Objections aside, paid referral fees are nothing but quid pro quo for business passed along to mortgage brokers, argue Realtors.
“If I am going to give a client to someone, I think I should get a referral fee,” said Stuart Barker, a Realtor with the Sutton Group in Montreal. “If I’m going to help someone build their business, I think a referral fee is appropriate.”
For Barker, there is no set bps on his client referrals to brokers.
The comments come on the heels of a MortgageBrokerNews.ca article last week outlining growth in the number of Realtor referrals to brokers instead of to the banks as a way of protecting the viability of deals at a time when banks are facing tighter lending guidelines.
In the article, a broker also suggested that broker-paid referrals are also being offered to help encourage Realtors in that direction.

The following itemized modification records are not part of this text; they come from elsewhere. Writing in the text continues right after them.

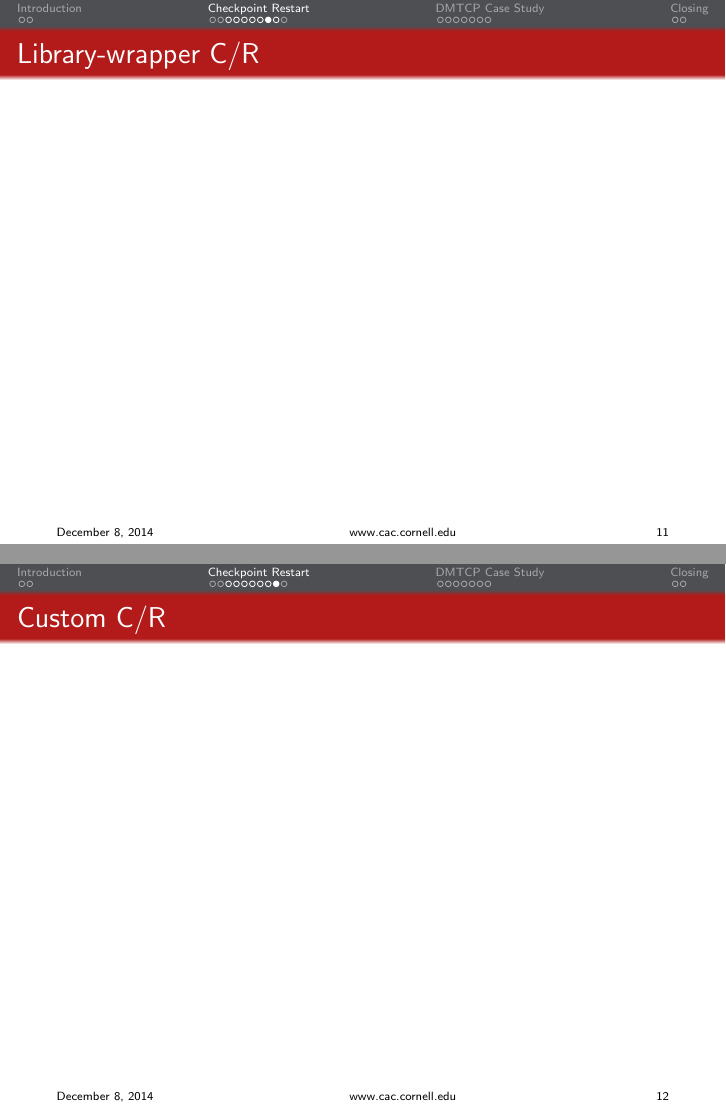
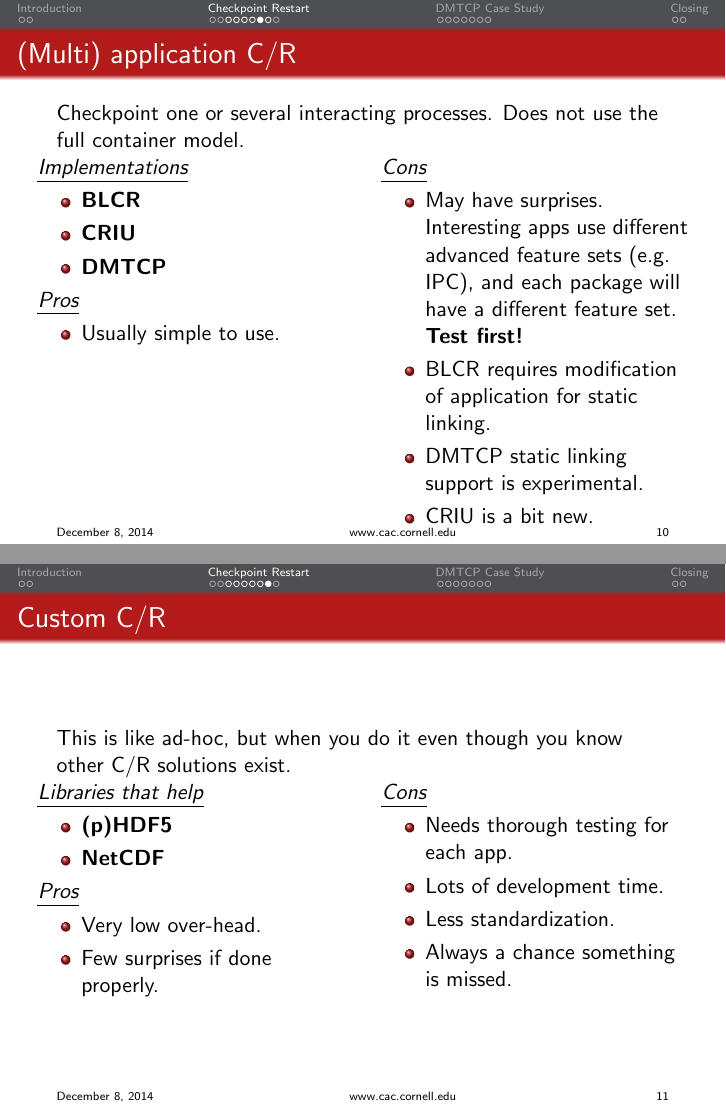
Before and after one commit to CornellCAC/CR-demos, LaTeX slides (doc/slides/CRslides.tex): pages 11 and 12 of 22 before the commit and pages 10 and 11 of 21 after it, joined at a grey line. Compiled offline with pdfLaTeX.

Commit message:
finished CR slides

```diff
--- a/doc/slides/CRslides.tex
+++ b/doc/slides/CRslides.tex
@@ -312,25 +350,36 @@ Requires kernel modules or kernel patches to run.
 \begin{frame}
 \frametitle{(Multi) application C/R}
 
-Checkpoint one or several interacting processes. Does not usre the full container model.
+Checkpoint one or several interacting processes. Does not use the full container model.
+
+\begin{columns}[t]
+\column{.5\textwidth}
+\ul{\textit{Implementations}}
+\begin{itemize}
+\item \textbf{BLCR}
+\item \textbf{CRIU}
+\item \textbf{DMTCP}
+\end{itemize}
+
+\ul{\textit{Pros}}
+\begin{itemize}
+\item Usually simple to use.
+\end{itemize}
+
+\column{.5\textwidth}
+\ul{\textit{Cons}}
+\begin{itemize}
+\item May have surprises. Interesting apps use different
+advanced feature sets (e.g. IPC), and each package
+will have a different feature set. \textbf{Test first!}
+\item BLCR requires modification of application for static linking.
+\item DMTCP static linking support is experimental.
+\item CRIU is a bit new.
+\end{itemize}
+
+\end{columns}
+
 % requires API
-
-% versatile?
-
-
-% left: Summary and implementations
-
-% right: pros and cons
-
-\end{frame}
-
-%%%%%%%%%%%%%%%%%%%%%%%%%%%%%%%%%%%%%%%%%%%%%%%%%%%%%%%%%%%%%%%%%%%%%%%%%%%%%%%%%%%%%%%%%%
-
-
-\begin{frame}
-\frametitle{Library-wrapper C/R}
-% BLCR and DMTCP
-% DMTCP similar in function to BLCR, but doesn't require kernel module.
 
 % versatile?
 
@@ -346,9 +395,32 @@ Checkpoint one or several interacting processes. Does not usre the full containe
 \begin{frame}
 \frametitle{Custom C/R}
 
-% left: Summary and implementations
-% (resemblance to ad-hoc C/R, but more disciplined)
-% right: pros and cons
+This is like ad-hoc, but when you do it even though you know
+other C/R solutions exist.
+\begin{columns}[t]
+\column{.5\textwidth}
+\ul{\textit{Libraries that help}}
+\begin{itemize}
+\item \textbf{(p)HDF5}
+\item \textbf{NetCDF}
+\end{itemize}
+
+\ul{\textit{Pros}}
+\begin{itemize}
+\item Very low over-head.
+\item Few surprises if done properly.
+\end{itemize}
+
+\column{.5\textwidth}
+\ul{\textit{Cons}}
+\begin{itemize}
+\item Needs thorough testing for each app.
+\item Lots of development time.
+\item Less standardization.
+\item Always a chance something is missed.
+\end{itemize}
+
+\end{columns}
 
 
 \end{frame}
```
Also changed, not shown: doc/slides/CRslides.tex (77 more changed lines).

Some MortgageBrokeNews.ca readers objected to the practice of paying Realtors for sending clients through the doors, although both in and outside Quebec, those referrals – usually paid to the real estate brokerage – are increasingly commonplace.
“Of course referrals work well, agreed Jill Prevost, another Montreal Realtor. “That’s the only way you make the business grow.”

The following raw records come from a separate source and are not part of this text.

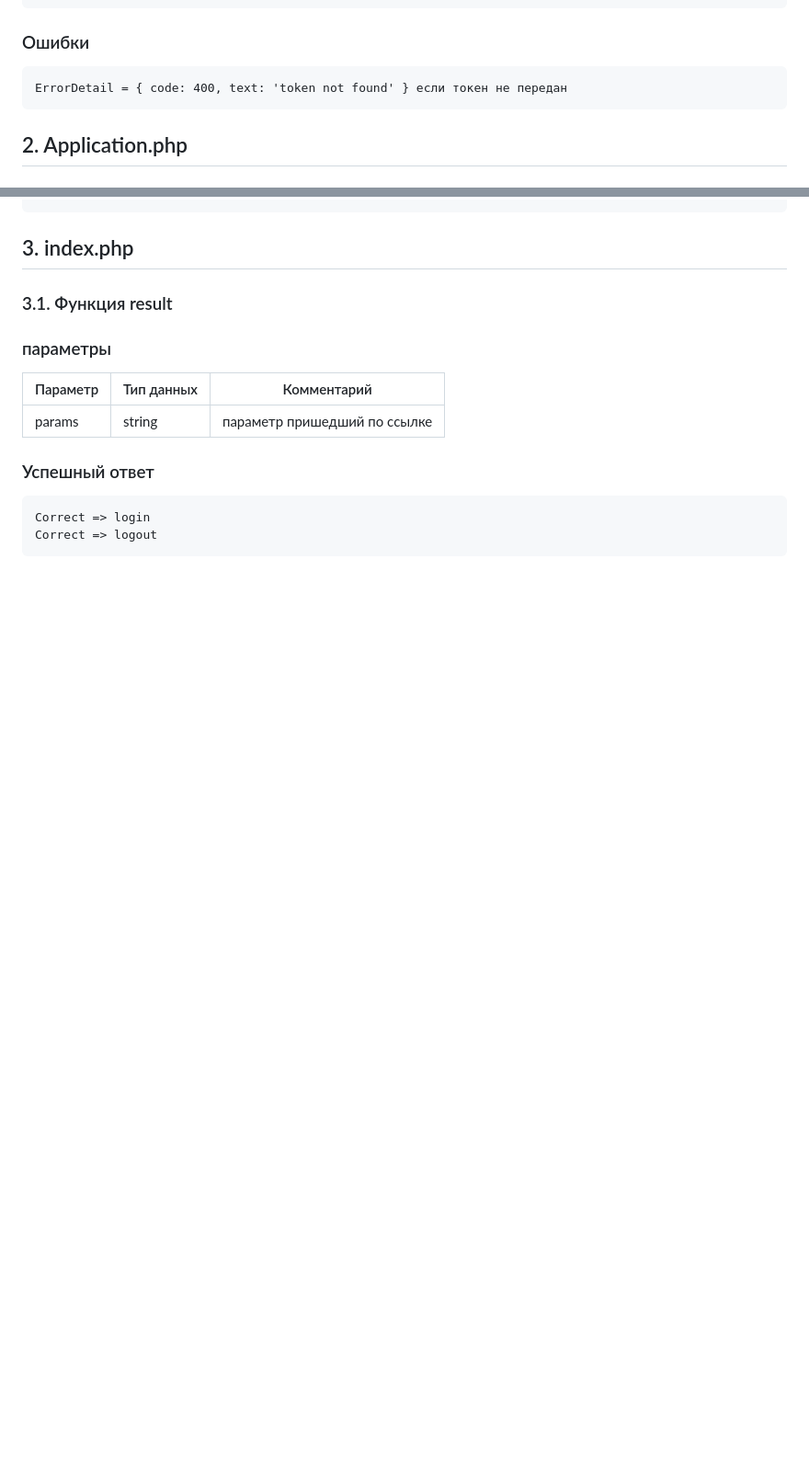
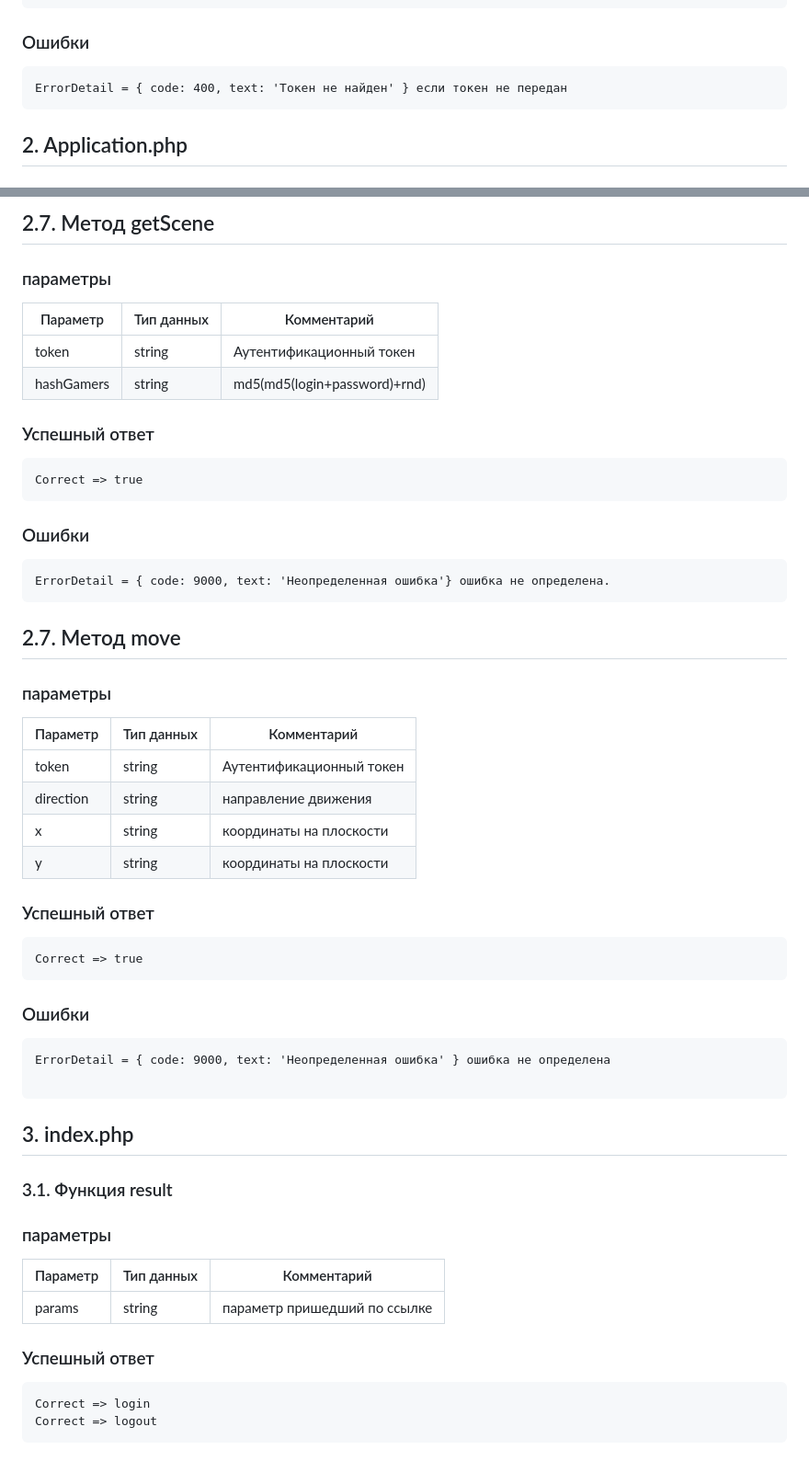
Before and after one commit to Smo7e/Game, a Markdown page: documents/API.md, 2 parts joined by grey strips. Shown at 92% size. Rendered like a GitHub page; blank space fills up the shorter version.

````diff
--- a/documents/API.md
+++ b/documents/API.md
@@ -83,7 +83,7 @@ Correct => true
 ```
 ### Ошибки
 ```
-ErrorDetail = { code: 400, text: 'token not found' } если токен не передан
+ErrorDetail = { code: 400, text: 'Токен не найден' } если токен не передан
 ```
 
 
@@ -139,3 +188,37 @@ ErrorDetail = { code: 400, text: 'token not found' } если токен не п
+```
+## 2.7. Метод getScene
+### параметры
+|Параметр|Тип данных|Комментарий|
+|-|-|-|
+|token |string |Аутентификационный токен |
+|hashGamers |string |md5(md5(login+password)+rnd) |
+
+### Успешный ответ
+```
+Correct => true
+```
+### Ошибки
+```
+ErrorDetail = { code: 9000, text: 'Неопределенная ошибка'} ошибка не определена.
+```
+## 2.7. Метод move
+### параметры
+|Параметр|Тип данных|Комментарий|
+|-|-|-|
+|token |string |Аутентификационный токен |
+|direction |string |направление движения |
+|x |string |координаты на плоскости |
+|y |string |координаты на плоскости |
+
+### Успешный ответ
+```
+Correct => true
+```
+### Ошибки
+```
+ErrorDetail = { code: 9000, text: 'Неопределенная ошибка' } ошибка не определена
+
+```
 
 
 ## 3. index.php
````
Also changed, not shown: other parts of documents/API.md (+56 -7 lines).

Lenders such as National Bank, which has come under fire from some brokers for offering as much as 50 bps to Realtors, argue Realtors remain a viable and very attractive means of bringing business through the door, while increasing the likelihood of client retention.
Sean Chouman, president of Landmark Financial Group, told MortgageBrokerNews.ca that a tough economic climate has Realtors leaning more to brokers who can work harder to get the deal done.
“As the deals get fewer, Realtors just aren’t willing to take the chance,” said Chouman, “especially if many brokers are willing to offer a small referral or to sometimes split the commission.”